  • Article by: CHRIS FARRELL
  • Updated: March 9, 2013 - 4:27 PM

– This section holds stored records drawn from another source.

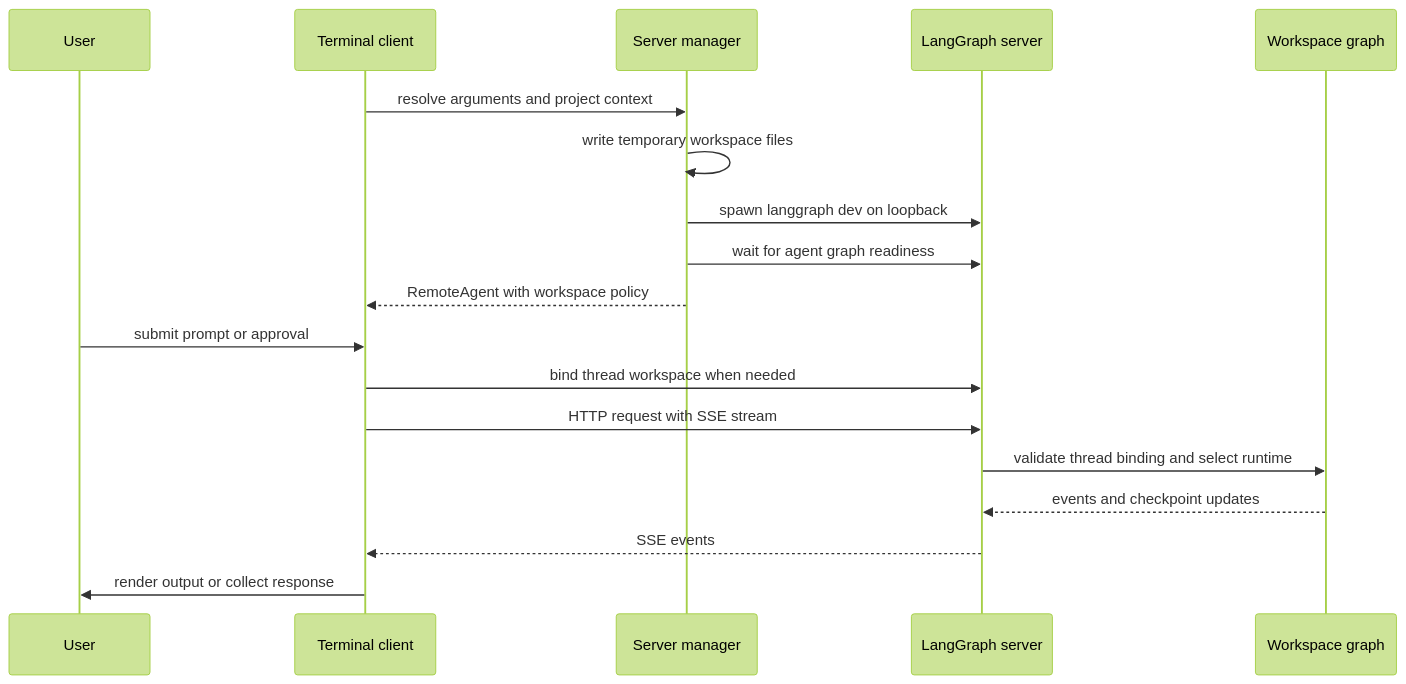
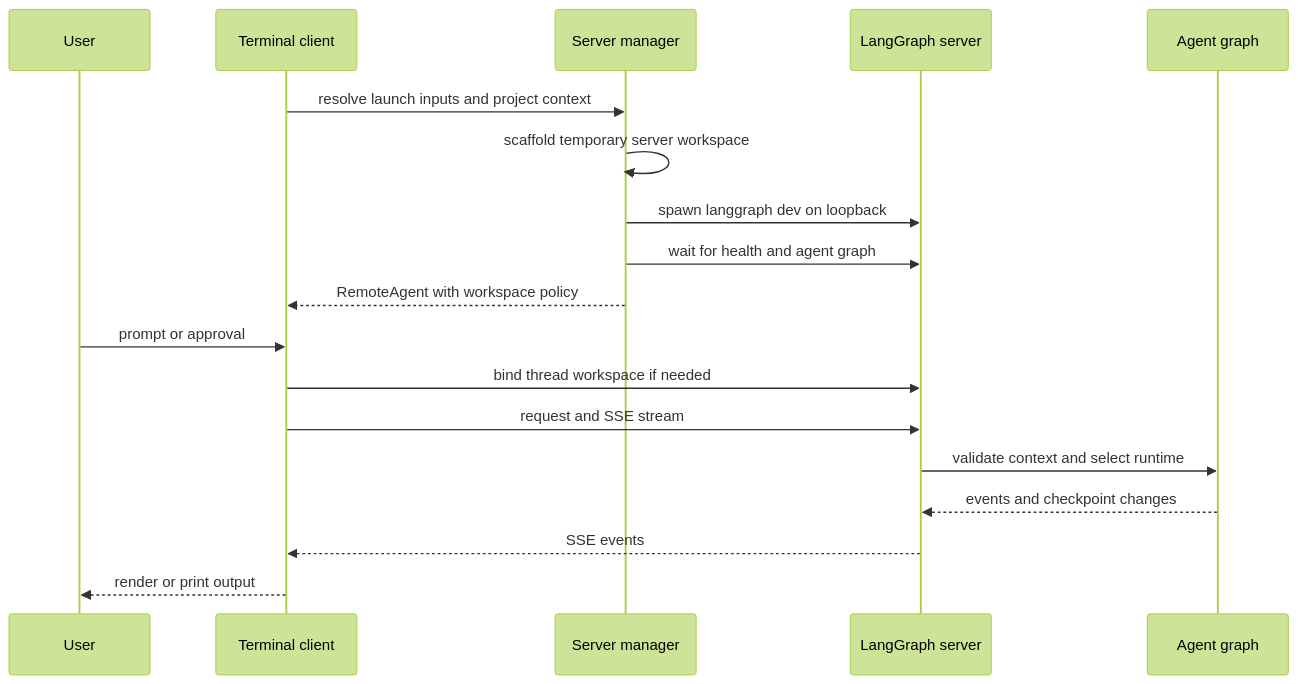
One commit to langchain-ai/deepagents changed the first of 3 diagrams in openwiki/architecture/code-agent.md. Above: the diagram before and after it, drawn with Mermaid (forest theme). The commit also changed other lines of this file and 63 other files, not shown here.

````diff
--- a/openwiki/architecture/code-agent.md
+++ b/openwiki/architecture/code-agent.md
@@ -52,21 +54,21 @@
 ```mermaid
 sequenceDiagram
     participant User
     participant Client as Terminal client
     participant Manager as Server manager
     participant Server as LangGraph server
-    participant Graph as Workspace graph
+    participant Graph as Agent graph
 
-    Client->>Manager: resolve arguments and project context
-    Manager->>Manager: write temporary workspace files
+    Client->>Manager: resolve launch inputs and project context
+    Manager->>Manager: scaffold temporary server workspace
     Manager->>Server: spawn langgraph dev on loopback
-    Manager->>Server: wait for agent graph readiness
+    Manager->>Server: wait for health and agent graph
     Manager-->>Client: RemoteAgent with workspace policy
-    User->>Client: submit prompt or approval
-    Client->>Server: bind thread workspace when needed
-    Client->>Server: HTTP request with SSE stream
-    Server->>Graph: validate thread binding and select runtime
-    Graph-->>Server: events and checkpoint updates
+    User->>Client: prompt or approval
+    Client->>Server: bind thread workspace if needed
+    Client->>Server: request and SSE stream
+    Server->>Graph: validate context and select runtime
+    Graph-->>Server: events and checkpoint changes
     Server-->>Client: SSE events
-    Client->>User: render output or collect response
+    Client-->>User: render or print output
 ```
````
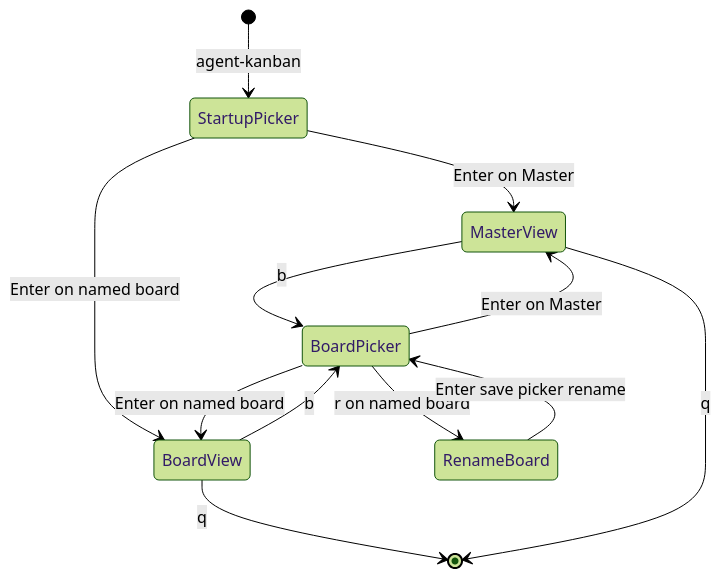
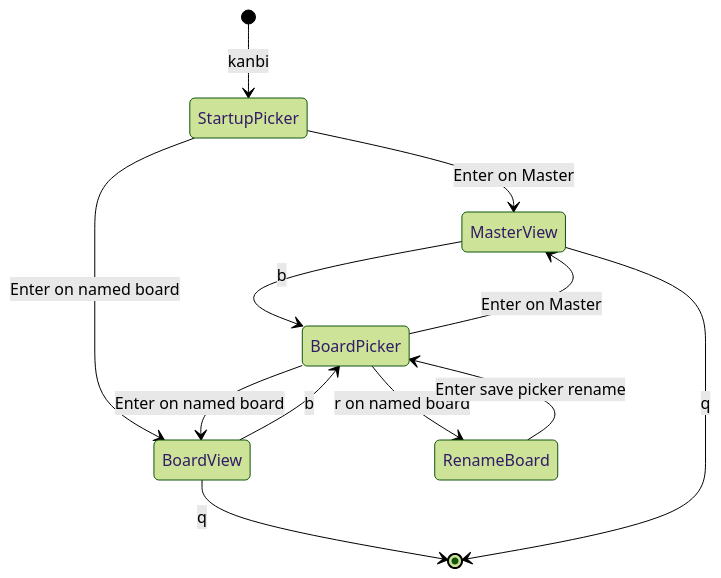
One commit to carlotran4/kanbi changed the second of 6 diagrams in docs/multi-board-behavior.md. Above: the diagram before and after it, drawn with Mermaid (forest theme). The commit also changed other lines of this file and 54 other files, not shown here.

````diff
--- a/docs/multi-board-behavior.md
+++ b/docs/multi-board-behavior.md
@@ -59,16 +59,16 @@
 ```mermaid
 stateDiagram-v2
-  [*] --> StartupPicker: agent-kanban
+  [*] --> StartupPicker: kanbi
   StartupPicker --> MasterView: Enter on Master
   StartupPicker --> BoardView: Enter on named board
 
   BoardView --> BoardPicker: b
   MasterView --> BoardPicker: b
   BoardPicker --> MasterView: Enter on Master
   BoardPicker --> BoardView: Enter on named board
   BoardPicker --> RenameBoard: r on named board
   RenameBoard --> BoardPicker: Enter save picker rename
 
   BoardView --> [*]: q
   MasterView --> [*]: q
 ```
````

Q: I read your response to an aggressive saver who wanted to retire at age 52. I am even younger, 47, with $500,000 saved in tax-deferred accounts. My question: Have I saved enough that if I do not touch my savings, can I retire sometime between 59 and 62 even if I don’t save anymore? I expect to need $50,000 a year in today’s dollars and am not counting on Social Security.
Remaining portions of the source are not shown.